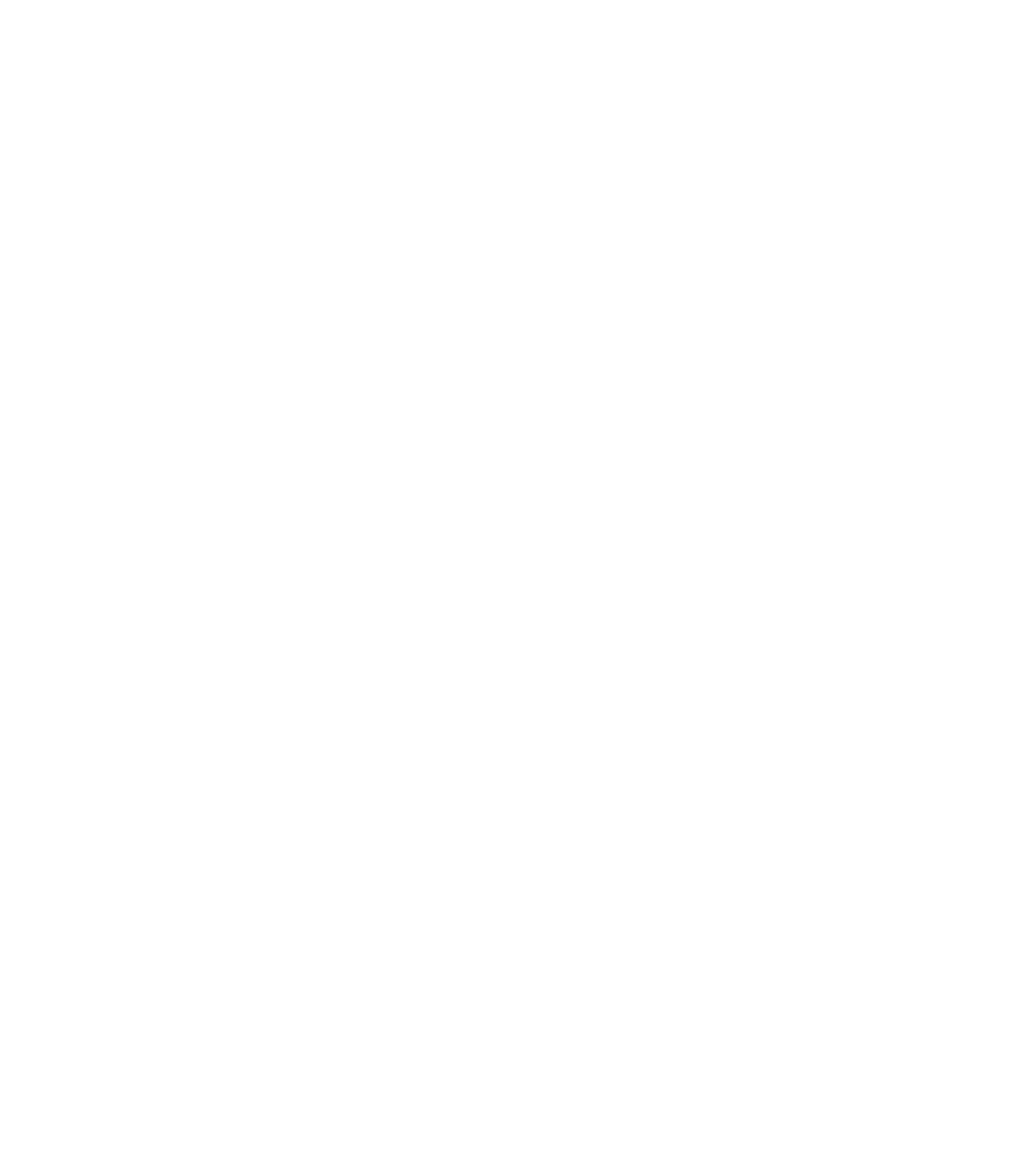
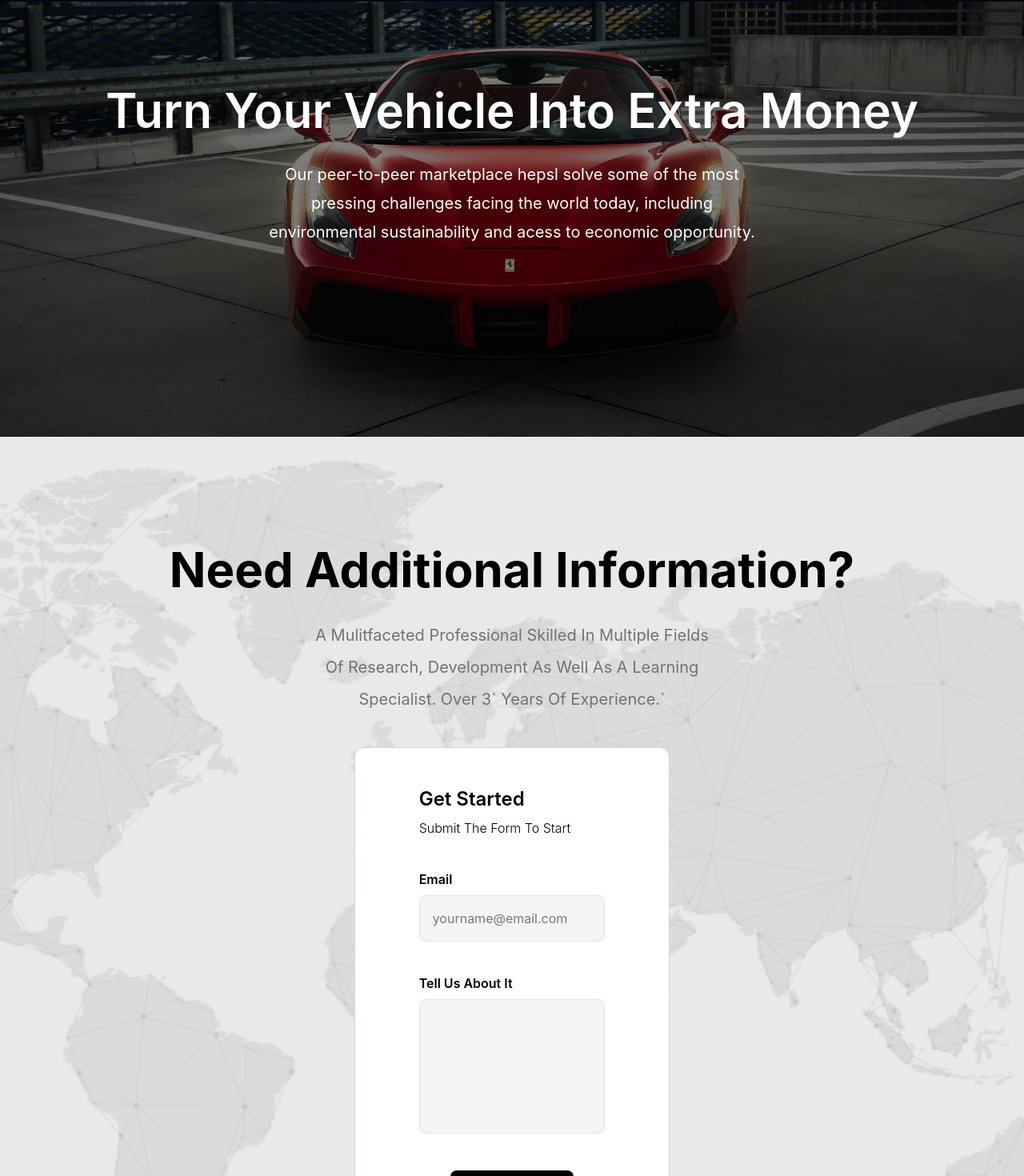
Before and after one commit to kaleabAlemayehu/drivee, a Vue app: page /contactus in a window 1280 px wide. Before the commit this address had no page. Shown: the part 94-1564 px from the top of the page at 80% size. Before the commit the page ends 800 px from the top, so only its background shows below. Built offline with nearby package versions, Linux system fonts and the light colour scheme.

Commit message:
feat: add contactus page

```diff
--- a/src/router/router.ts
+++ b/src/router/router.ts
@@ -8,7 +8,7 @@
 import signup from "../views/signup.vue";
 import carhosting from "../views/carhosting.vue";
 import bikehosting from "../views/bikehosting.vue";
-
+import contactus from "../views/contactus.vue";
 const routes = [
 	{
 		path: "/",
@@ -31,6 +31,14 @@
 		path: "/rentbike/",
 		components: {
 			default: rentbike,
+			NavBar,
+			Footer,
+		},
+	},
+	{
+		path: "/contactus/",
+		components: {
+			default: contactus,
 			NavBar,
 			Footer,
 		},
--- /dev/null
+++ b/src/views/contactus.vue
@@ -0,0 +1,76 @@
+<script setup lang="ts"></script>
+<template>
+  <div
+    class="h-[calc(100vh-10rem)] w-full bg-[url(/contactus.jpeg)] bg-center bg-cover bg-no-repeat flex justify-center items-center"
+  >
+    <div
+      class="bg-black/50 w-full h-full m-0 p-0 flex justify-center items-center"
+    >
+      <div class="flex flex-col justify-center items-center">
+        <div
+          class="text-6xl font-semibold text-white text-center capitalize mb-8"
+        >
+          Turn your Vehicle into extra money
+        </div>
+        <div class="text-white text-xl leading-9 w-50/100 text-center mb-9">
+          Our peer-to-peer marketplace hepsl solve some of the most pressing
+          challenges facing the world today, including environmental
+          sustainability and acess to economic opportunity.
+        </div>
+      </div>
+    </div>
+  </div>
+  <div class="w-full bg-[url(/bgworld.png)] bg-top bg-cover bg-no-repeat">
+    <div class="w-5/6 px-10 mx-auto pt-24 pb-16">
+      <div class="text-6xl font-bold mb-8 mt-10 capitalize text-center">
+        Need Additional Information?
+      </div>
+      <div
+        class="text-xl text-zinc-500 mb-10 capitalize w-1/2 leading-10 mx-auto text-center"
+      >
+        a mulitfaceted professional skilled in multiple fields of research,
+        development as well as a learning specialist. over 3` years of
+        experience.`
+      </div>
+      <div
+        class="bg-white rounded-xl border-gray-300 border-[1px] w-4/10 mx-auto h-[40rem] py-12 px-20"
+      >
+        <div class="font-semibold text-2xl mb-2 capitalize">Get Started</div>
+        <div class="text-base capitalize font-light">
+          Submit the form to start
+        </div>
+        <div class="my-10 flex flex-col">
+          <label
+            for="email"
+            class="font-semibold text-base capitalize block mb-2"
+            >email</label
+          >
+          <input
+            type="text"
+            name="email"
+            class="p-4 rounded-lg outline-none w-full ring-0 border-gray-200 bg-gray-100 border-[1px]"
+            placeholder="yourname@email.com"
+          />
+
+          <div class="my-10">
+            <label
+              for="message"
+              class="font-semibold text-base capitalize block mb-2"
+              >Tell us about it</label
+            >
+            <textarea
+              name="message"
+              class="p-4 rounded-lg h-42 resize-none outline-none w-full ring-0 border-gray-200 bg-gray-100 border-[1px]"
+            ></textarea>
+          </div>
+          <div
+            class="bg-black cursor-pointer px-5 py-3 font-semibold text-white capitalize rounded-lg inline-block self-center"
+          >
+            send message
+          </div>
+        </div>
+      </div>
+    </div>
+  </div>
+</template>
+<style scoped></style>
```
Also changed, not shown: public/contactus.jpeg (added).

____

● Task objective
Which lines in the listing hold the word "border"? Copy them out.

● Exercise response
+        class="bg-white rounded-xl border-gray-300 border-[1px] w-4/10 mx-auto h-[40rem] py-12 px-20"
+            class="p-4 rounded-lg outline-none w-full ring-0 border-gray-200 bg-gray-100 border-[1px]"
+              class="p-4 rounded-lg h-42 resize-none outline-none w-full ring-0 border-gray-200 bg-gray-100 border-[1px]"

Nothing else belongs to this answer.